Tomatoes, lettuce, garlic, zucchini - made the Warm Sausage Salad with Zucchini that is on this site. This is a simple and delicious dinner salad. I normally make it a few times during the season, but forgot about the recipe until this week.
Okra - tried a new dish in which you quick fry the okra in neutral oil, just till it turns bright green, about 1 minute. Drain the okra. The pods were bigger this week, so I sliced them on the bias into about 1 1/2 to 2" pieces. While the okra was frying, in a wok I put a little oil, and a tablespoon or 2 of Sambaal Oelek and stir fried it till aromatic. Added a bit of sugar to it, then added the okra which had been fried into the wok and stir fry. Add a tablespoon or so of oyster sauce and a little salt. Toss, place in bowl and top with one or more of thinly sliced chili peppers, fried onions or shallots and roasted peanuts.
Holy Basil, lemongrass, garlic - made a chicken wing dish that started with marinading the wings for a bit, and in a mortar and pestle making a seasoning mix consisting of lemongrass, hot peppers, garlic, onion, ginger. Chicken was browned, then boiled till the water evaporated. Seasoning mix was added and all was cooked together until wings were cooked. Removed from heat and added a few large handfuls of holy basil. Yum.
Green beans, cherry tomatoes, onion, herbs - saw a method for grilling the green beans - yes, you need to be careful about it - that turned out amazing. Grilled the beans and then made it into a salad with the tomatoes, some onion, herbs and a sherry vinegar vinaigrette.
Watermelon, cucumber, mint - made a very simple salad which also used lime juice and pepper and a bit of feta added on the top. Served with spicy bar-b-que ribs and the counter balance was delicious.
**Workshop 8/23** Now What… Did you do with your share?
by Gia Yaccarino
Hosted by longtime farm and core group member Gia Yaccarino.
Please join me Sunday, August 23, from 1-3pm at the Pavilion (a rain-out make up date from 8/16).
Wow – This has been one crazy year – both for the world and at the farm! I think we all have settled into our “farm routine” for this growing season – but it is a vastly different routine from previous years! At least for me. And as I take a step back to consider the differences, I of course think of the things I am missing at the farm.
Sorrel! I miss the Sorrel! I love that “lemon lettuce”!
I also miss the “community” part of the CSA – the talking in the pick-up room as we patiently wait to weigh out our share. Passing the time while doing the U-Pick by talking to other members. And the potlucks - YUM! (We have some excellent cooks at the farm!!!) I miss you guys – the other farm members that I felt a camaraderie with as we all attempted to find creative ways to use our plentiful shares of produce. I understand – with the current state of things, people are giving each other space – lots of space – thank you. But, still- I miss the community!

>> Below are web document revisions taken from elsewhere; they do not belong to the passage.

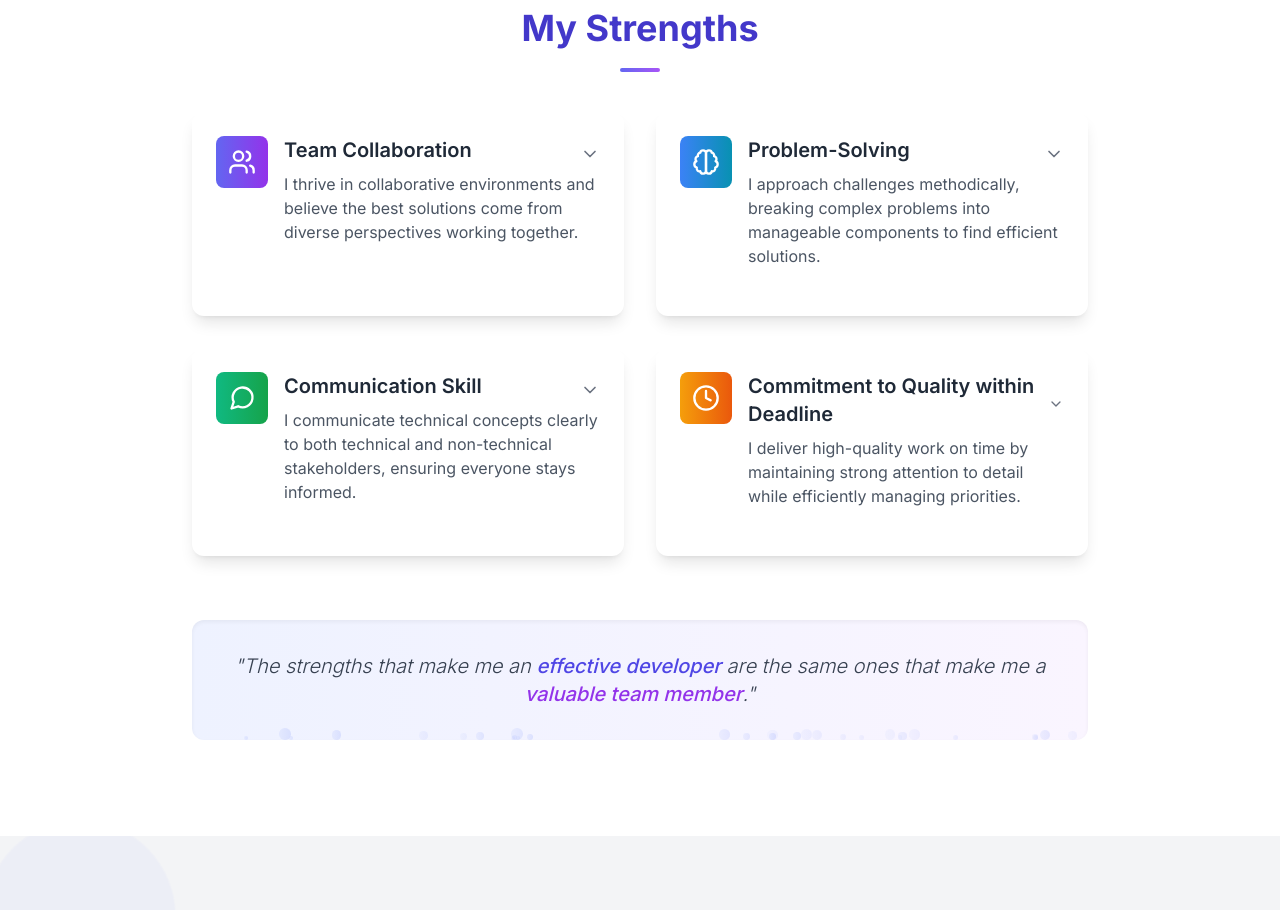
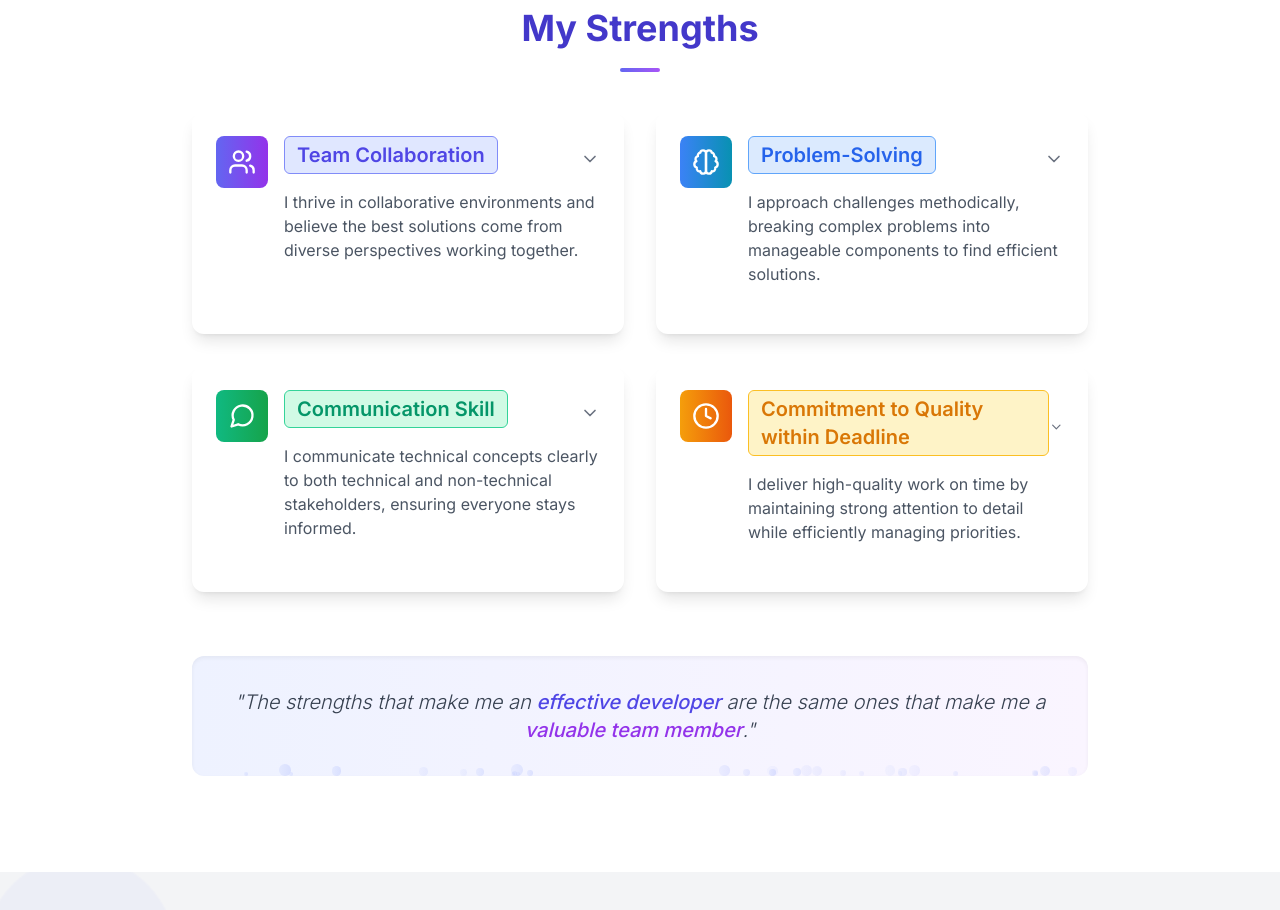
Before and after one commit to alamin5G/portfolio, a React (Create React App) app: page / in a window 1280 px wide. Shown: the part 6080-6990 px from the top of the page. Built offline with nearby package versions, Linux system fonts and the light colour scheme.

Commit message:
strength version 3

```diff
--- a/src/components/StrengthsSection.jsx
+++ b/src/components/StrengthsSection.jsx
@@ -63,6 +63,30 @@ const StrengthsSection = ({ strengths }) => {
   ];
 
   return gradients[index % gradients.length];
+};
+
+// Get title color based on index
+const getTitleColor = (index) => {
+  const colors = [
+    'text-indigo-600 dark:text-indigo-400 border-indigo-400',
+    'text-blue-600 dark:text-blue-400 border-blue-400',
+    'text-emerald-600 dark:text-emerald-400 border-emerald-400',
+    'text-amber-600 dark:text-amber-400 border-amber-400'
+  ];
+
+  return colors[index % colors.length];
+};
+
+// Get background color based on index
+const getTitleBgColor = (index) => {
+  const colors = [
+    'bg-indigo-100 dark:bg-indigo-900/30',
+    'bg-blue-100 dark:bg-blue-900/30',
+    'bg-emerald-100 dark:bg-emerald-900/30',
+    'bg-amber-100 dark:bg-amber-900/30'
+  ];
+
+  return colors[index % colors.length];
 };
 
   const toggleExpand = (index) => {
@@ -141,15 +165,16 @@ const StrengthsSection = ({ strengths }) => {
 
       <div className="ml-4 flex-1">
         <div className="flex justify-between items-center">
-                <h3 className={`text-xl font-semibold text-gray-800 dark:text-gray-100 mb-2 transition-all duration-300
-                  ${hoveredStrength === index ? 'text-indigo-600 dark:text-indigo-400' : ''}`}>
+          <h3 className={`text-xl font-semibold mb-2 transition-all duration-300 px-3 py-1 rounded-md border
+            ${getTitleColor(index)} ${getTitleBgColor(index)}
+            ${hoveredStrength === index ? 'scale-105' : ''}`}>
             {strength}
           </h3>
           {expandedStrength === index ?
             <ChevronUp className="w-5 h-5 text-gray-500" /> :
             <ChevronDown className="w-5 h-5 text-gray-500" />}
         </div>
-              <p className="text-gray-600 dark:text-gray-300">
+        <p className="text-gray-600 dark:text-gray-300 mt-2">
           {getStrengthDescription(strength)}
         </p>
       </div>
```
Also changed, not shown: src/styles/strengths.css (line endings or trailing spaces). Lines whose indentation alone changed are shown as unchanged.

So let’s have a workshop!
If you have been a member, prior to this year, you probably remember that I usually run a “Now What” workshop at the start of the season. This year, I want to add a twist – since we are already 10 weeks into the season, I also want my fellow members to contribute what they have done with their shares. Successes, Disasters (we learn from our mistakes!), Misadventures! Are you stuck in a rut and do the same thing with certain vegetable?
I will also be talking about using a dehydrator, since that always seems to be a popular topic!
Please bring a notepad and pen or pencil to take notes!
Please Join me Sunday, August 23, from 1-3 at the Pavilion.